The school board, the Coweta County School System and staff members have been accused by local resident Henry “Hank” Ashmore of fraud, racketeering, conspiracy and bid-rigging – a violation of Georgia’s RICO Act – during the process of awarding a more than $5 million contract for improvements at three high school stadiums.

Ashmore’s lawyer, Josh McKoon, sent a letter of intent to sue Aug. 8 on behalf of his client, who claims school officials manipulated the bid system to ensure a specific company – Deluxe Athletics – was selected to install artificial turf and renovate tracks at East Coweta, Newnan and Northgate high schools.

The board voted to pursue an outside investigation on the advice of board lawyer Nathan Lee, who said there is no basis for a lawsuit.

“I can’t see any evidence whatsoever that the allegations have any merit,” Lee said.

Superintendent Steve Barker discussed the letter during Tuesday’s board meeting and said he believes the accusations require the board to follow a specific policy that outlines fraud prevention protocol.

“I believe you have no choice, in my opinion as superintendent, but to follow board policy,” Barker told board members.

In addition to “injunctive relief to ensure the relevant parties will cease and desist from conspiring to flout Georgia’s competitive bidding statute,” Ashmore – through the letter from his lawyer – states his intention to recoup his attorney fees and collect triple actual damages as well as punitive damages.

“In the letter, Mr. Ashmore makes demands and threatens to sue if his demands are not met,” Barker said. “While this letter doesn’t name specific individuals, it is of a very serious nature and it appears to clearly target certain individuals.”

Barker said he is one of the ones implicated, and he intends to fight back.

“I take this letter and its contents as both a personal and a professional attack and will seek legal counsel relating to the possible damage to me,” he said.

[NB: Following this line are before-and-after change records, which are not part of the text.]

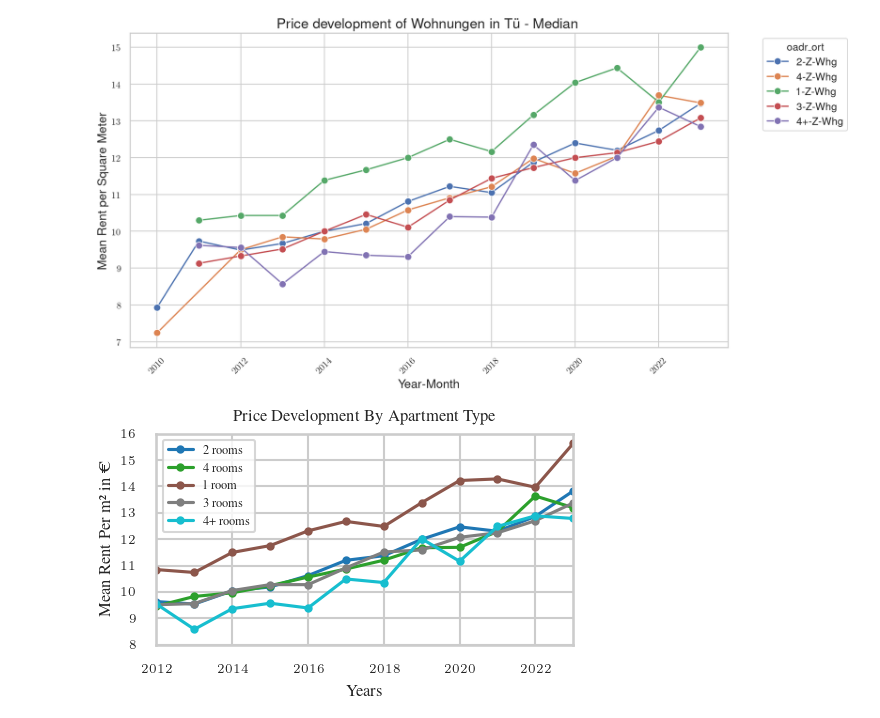
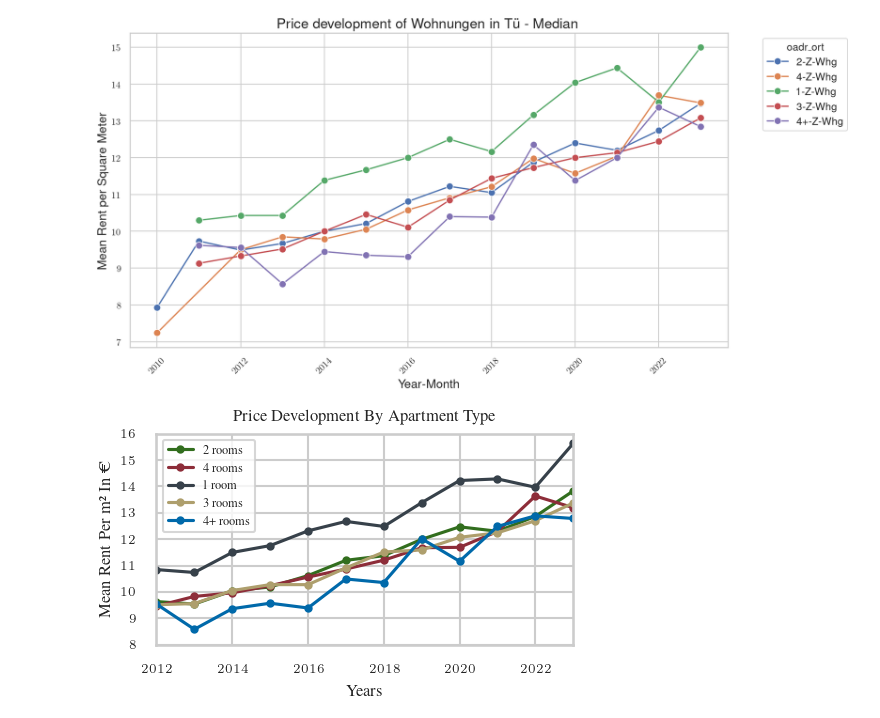
Before and after one commit to okihnjo/DataLiteracy, a Jupyter notebook: plots/flats.ipynb, the cells around one changed output. Drawn from its saved outputs; the diff is of its cells as text; code cells hidden in the pictures.

Commit message:
flat colors updated

```diff
--- a/plots/flats.ipynb
+++ b/plots/flats.ipynb
@@ -222,33 +222,33 @@ from tueplots.constants.color import palettes, rgb
 from tueplots import bundles, cycler
 from tueplots.constants.color import palettes
 
 plt.rcParams.update({"figure.dpi": 150})
 
 plt.rcParams.update(bundles.icml2022(column="half", nrows=1, ncols=1, usetex=True))
 plt.rcParams.update(
     cycler.cycler(color=palettes.tue_plot)  # marker=marker_constants.o_sized,
 )
 unique_objekttyp_fein = df_flats_tue['objekttyp_fein'].unique()
-colors = plt.cm.tab10(np.linspace(0, 1, len(unique_objekttyp_fein)))  # Generating a color map
 
+colors = [rgb.tue_darkgreen, rgb.tue_red, rgb.tue_dark, rgb.tue_gold, rgb.tue_blue]
 plt.figure()
 
 for i, typ in enumerate(unique_objekttyp_fein):
     # Filter data for each apartment type
     data = df_flats_tue[df_flats_tue['objekttyp_fein'] == typ]
     plt.plot(data['startyear'], data['mean_pqm'], marker='.', color=colors[i], label=(str(typ[0:2]).replace("-", "")+f' room{"" if str(typ[0]) == "1" else "s"}'))#  + f" room{"s" if str(typ[0:1]) == "1"}"))
 
 # Enhancing the plot
 plt.title('Price Development By Apartment Type')
 plt.xlabel('Years')
-plt.ylabel('Mean Rent Per m² in €')
+plt.ylabel('Mean Rent Per m² In €')
 plt.xticks()
 plt.xlim(2012,2023)
 plt.ylim(8, 16)
 plt.legend(loc='upper left', ncol=1)
 
 # Show the plot
 plt.savefig("flats.pdf")
 plt.show()
 # %% [output]
-[figure, old version]
+[figure, new version]
```
Also changed, not shown: 1 other file.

Several board members expressed their intent to hire legal counsel and pursue personal damages as well.

According to the letter, school officials have 30 days to settle with Ashmore before he files suit.